Discusses key economic indicators and trade statistics, which countries are dominant in the market, the U.S. market share, the political situation if relevant, the top reasons why U.S. companies should consider exporting to this country, and other issues that affect trade, e.g., terrorism, currency devaluations, trade agreements.
Last Published: 6/28/2017

Slovenia is a small transition economy with a population of only two million, strategically located at the “gateway” to the Western Balkans.  It was considered a star performer after attaining independence in 1991: it registered dramatic gains in per capita and aggregate wealth, established a stable and well-functioning democracy, and raised the standard of living for Slovenians to a level on par with Western European economies.  Belying its size, Slovenia has used its savvy, determination, and unique geography to its advantage, becoming a strong regional and international player.  Slovenia joined the North Atlantic Treaty Organization (NATO) in March 2004, the European Union in May 2004, and the Eurozone in January 2007, held the EU Presidency during the first half of 2008 and joined the Organization for Economic Cooperation and Development Europe (OECD) in 2010.

After years of economic growth, the Slovenian economy was hit hard by the global economic crisis of 2008.  The crisis exposed systemic weaknesses, and significant reforms are needed to return the economy to health.  In 2016, Slovenia’s GDP per capita was USD 21,326 with 8.0 standardized rate of unemployment.  Slovenia's economy is highly dependent on foreign trade.  More than 75 percent of Slovenia's trade is with the EU, focused primarily on the German, Italian, and Austrian markets.  Slovenia also has extensive trade ties with the Western Balkans and Eastern Europe.  According to official data, U.S. foreign direct investment in Slovenia stood at USD 38.7 million in 2015, or 0.3 percent of total inward FDI.  However, this amount does not take into account significant investments by U.S. firms not listed by the Bank of Slovenia as U.S. in origin, as U.S. funds are often routed through a third country.  The share of U.S. FDI in Slovenia, as calculated by the U.S. Embassy, is approximately 5 percent of total inward FDI.

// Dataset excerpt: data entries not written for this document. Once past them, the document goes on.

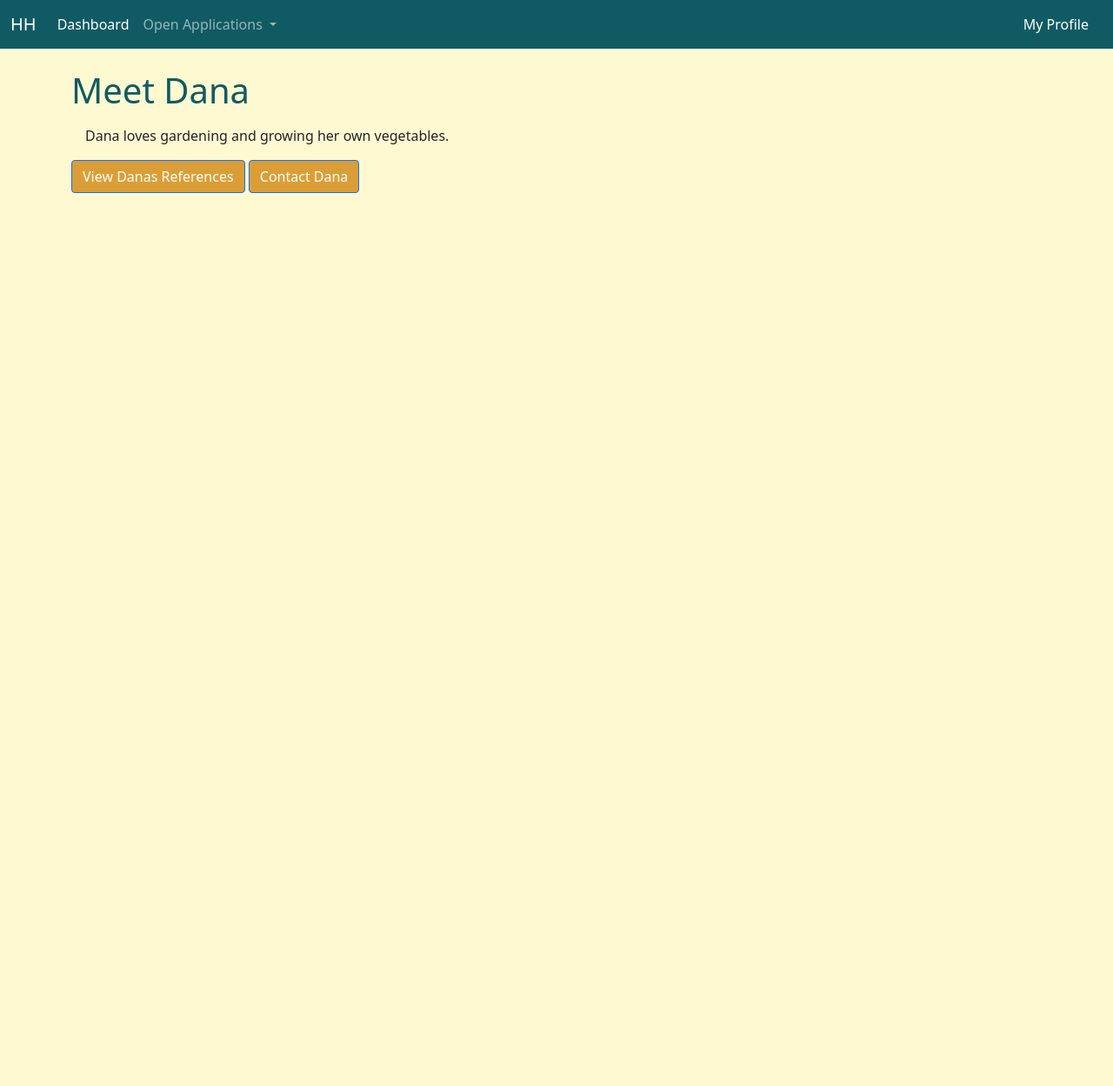
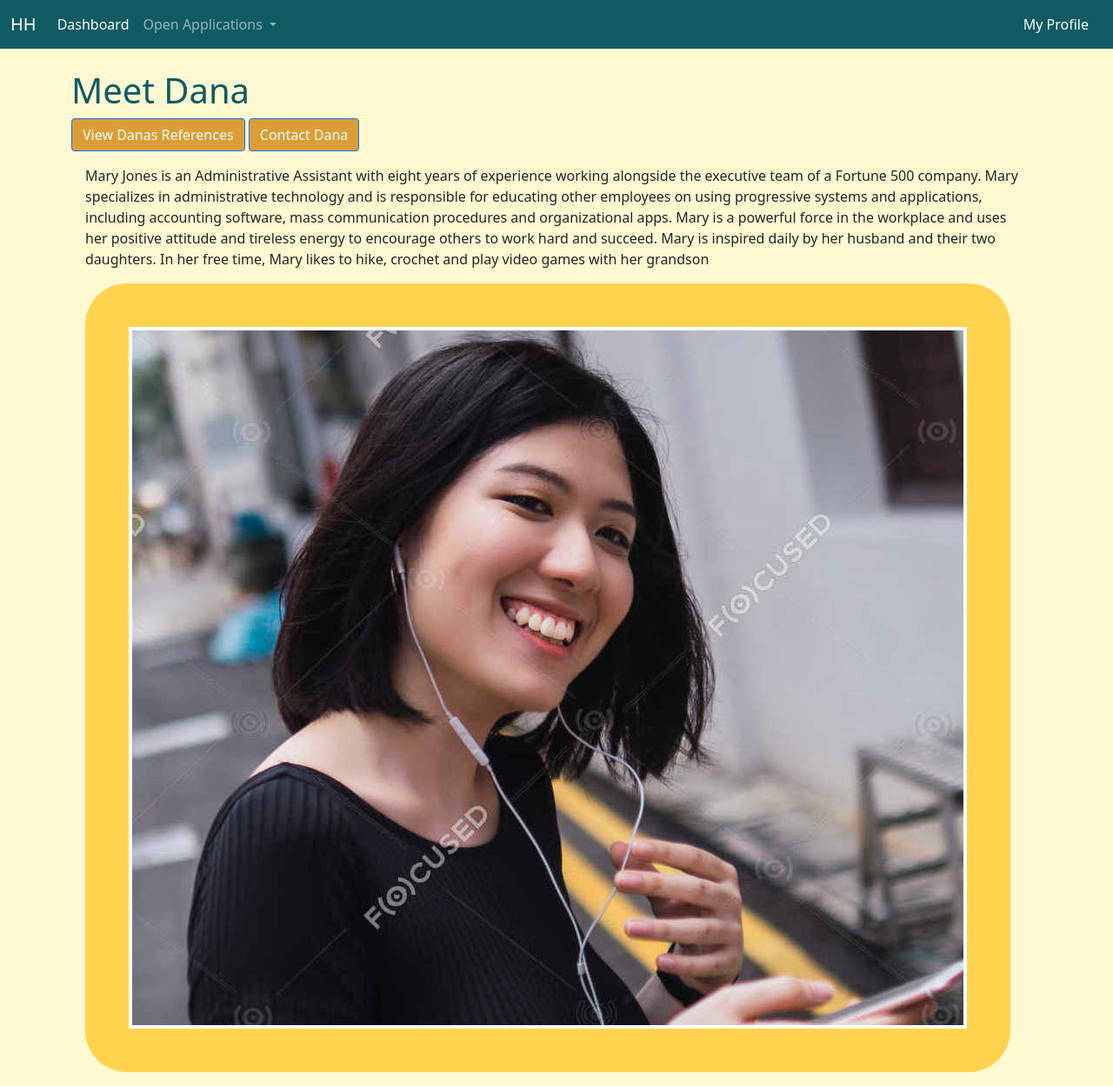
Before and after one commit to raxsha/housing-hack, a Flask app: page /tenant_dana in a window 1280 px wide. Shown: the whole page at 87% size. Before the commit the page ends 222 px from the top, so only its background shows below. Run offline with Flask 2, Linux system fonts and the light colour scheme; some libraries are stand-ins or nearby versions.

Commit message:
updated demo tenant pages

```diff
--- a/app.py
+++ b/app.py
@@ -67,7 +67,7 @@ def tenant_michael():
 def tenant_dana():
     return render_template("tenant_dana.html",
         tenant_name="Dana",
-        tenant_bio="Dana loves gardening and growing her own vegetables.")
+        tenant_bio="Mary Jones is an Administrative Assistant with eight years of experience working alongside the executive team of a Fortune 500 company. Mary specializes in administrative technology and is responsible for educating other employees on using progressive systems and applications, including accounting software, mass communication procedures and organizational apps. Mary is a powerful force in the workplace and uses her positive attitude and tireless energy to encourage others to work hard and succeed. Mary is inspired daily by her husband and their two daughters. In her free time, Mary likes to hike, crochet and play video games with her grandson")
 
 # Create tenant's page
 @app.route('/tenant_profile', methods=['GET', 'POST'])
--- a/static/css/style.css
+++ b/static/css/style.css
@@ -18,3 +18,8 @@ p {
 .btn {
 	background-color: #DB9E36;
 }
+
+.profile-pic {
+	border: 50px solid #FFD34E;
+	border-radius: 3rem;
+}
--- a/templates/navbar.html
+++ b/templates/navbar.html
@@ -20,7 +20,7 @@
         </li>
       </ul>
       <form class="d-flex" role="search">
-        <a class="nav-link" href="my_profile" style="color: white;">My Profile</a>
+        <a class="nav-link" href="/" style="color: white;">My Profile</a>
       </form>
     </div>
   </div>
--- a/templates/tenant_dana.html
+++ b/templates/tenant_dana.html
@@ -6,9 +6,13 @@
 
 <h1> Meet {{tenant_name}}</h1>
 
-<p> {{tenant_bio}} </p>
-
 <button type="button" class="btn btn-primary">View Danas References</button>
 <button type="button" class="btn btn-primary">Contact Dana</button>
 
+<p> {{tenant_bio}} </p>
+
+<p>
+  <img src="static/images/dana.jpeg" class="img-thumbnail profile-pic">
+</p>
+
 {% endblock %}
--- a/templates/tenant_michael.html
+++ b/templates/tenant_michael.html
@@ -6,9 +6,11 @@
 
 <h1> Meet {{tenant_name}}</h1>
 
-<p> {{tenant_bio}} </p>
-
 <button type="button" class="btn btn-primary">View Michael's References</button>
 <button type="button" class="btn btn-primary">Contact Michael</button>
 
+<p> {{tenant_bio}} </p>
+
+<img src="static/images/michael.png" class="img-thumbnail profile-pic">
+
 {% endblock %}
```
Also changed, not shown: static/images/dana.jpeg (added), static/images/michael.png (added).
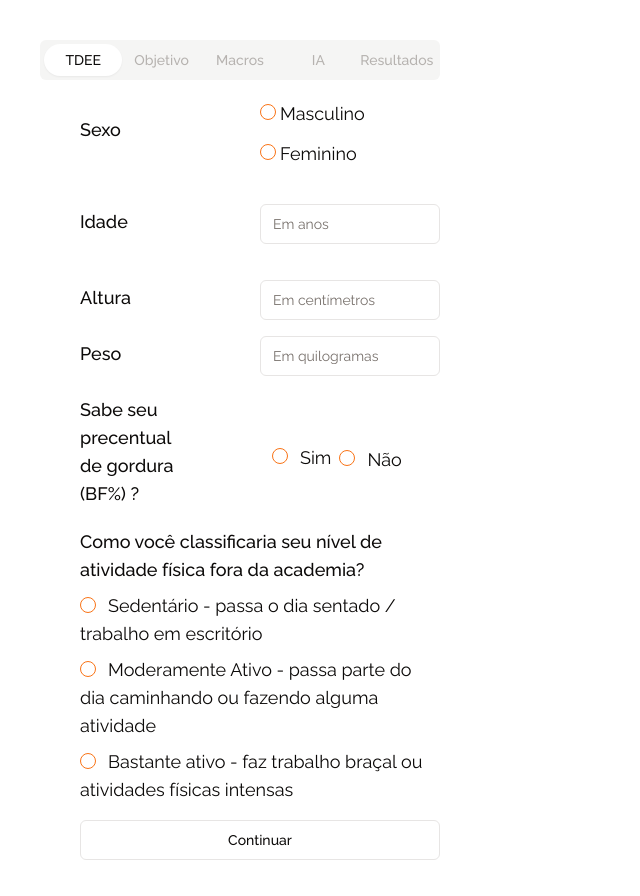
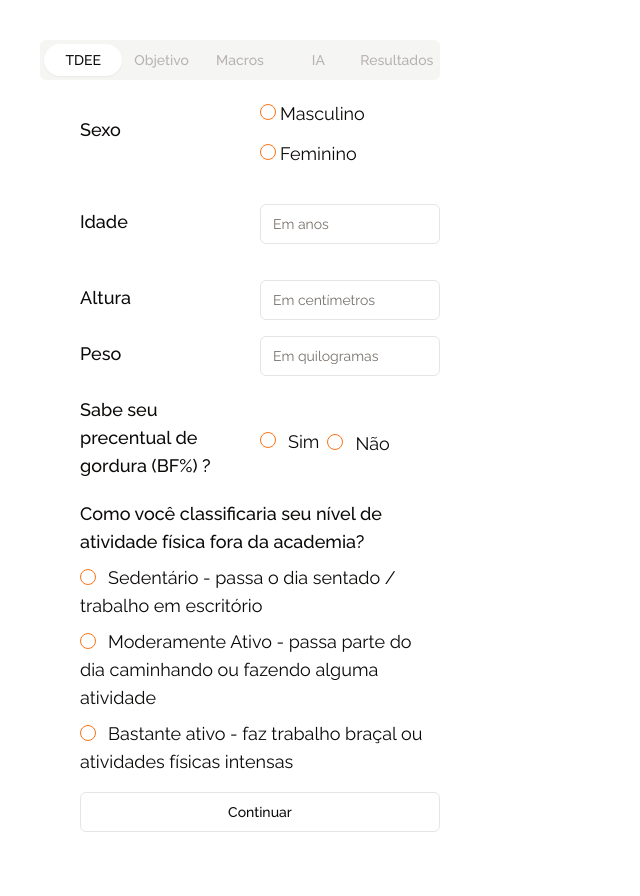
Before and after one commit to itpaulin/ai-diet-calculator, a Next.js app: page /metricas in a window 1280 px wide. Shown: the top 896 px of the page, without its empty margins (0-640 px from the left). After the commit the page ends 872 px from the top, so only its background shows below. Built offline with nearby package versions, Linux system fonts and the light colour scheme; a web font is replaced by a local one.

Commit message:
style: hasBF spacing

```diff
--- a/src/app/metricas/components/tdee.tsx
+++ b/src/app/metricas/components/tdee.tsx
@@ -194,10 +194,8 @@ export const Tdee = ({ setHasTdee, setPayload }: TdeeProps) => {
             control={form.control}
             name='hasBF'
             render={({ field }) => (
-              <FormItem className='flex flex-row space-y-3'>
-                <FormLabel className='mr-24 flex w-24'>
-                  Sabe seu precentual de gordura (BF%) ?
-                </FormLabel>
+              <FormItem className='grid grid-cols-2'>
+                <FormLabel className='flex pr-10'>Sabe seu precentual de gordura (BF%) ?</FormLabel>
                 <FormControl>
                   <RadioGroup
                     onValueChange={field.onChange}
```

Between 2004 and 2008, Slovenia generally enjoyed healthy growth figures, averaging 5 percent annual GDP growth.  However, during the global financial crisis GDP endured successive years of contraction.  Led by recovering exports, the Slovenia economy started slowly to rebound in the second half of 2010, but the growth slowed again in 2011, and Slovenia entered into recession again in 2012.  The economy rebounded with 2.6 percent growth in 2014, 2.9 percent in 2015, and 2.5 percent in 2016.  These rates are among the highest in the Eurozone.  Authorities predict 3.6 percent growth in 2017 and 3.1 percent for 2018.

The crisis has exposed many of Slovenia’s underlying structural problems, especially in the financial services sector.  Key reforms, such as privatization, openness to foreign investment, increased transparency in public procurement, pension reform, and business and investor-friendly changes to Slovenia’s labor and taxation code would support greater competiveness in the economy and increase opportunities for trade and investment.  Slovenia has taken positive steps, but there are still many challenges ahead, and the pace of the reforms is too slow.

Prepared by our U.S. Embassies abroad. With its network of 108 offices across the United States and in more than 75 countries, the U.S. Commercial Service of the U.S. Department of Commerce utilizes its global presence and international marketing expertise to help U.S. companies sell their products and services worldwide. Locate the U.S. Commercial Service trade specialist in the U.S. nearest you by visiting http://export.gov/usoffices.



Slovenia Trade Development and Promotion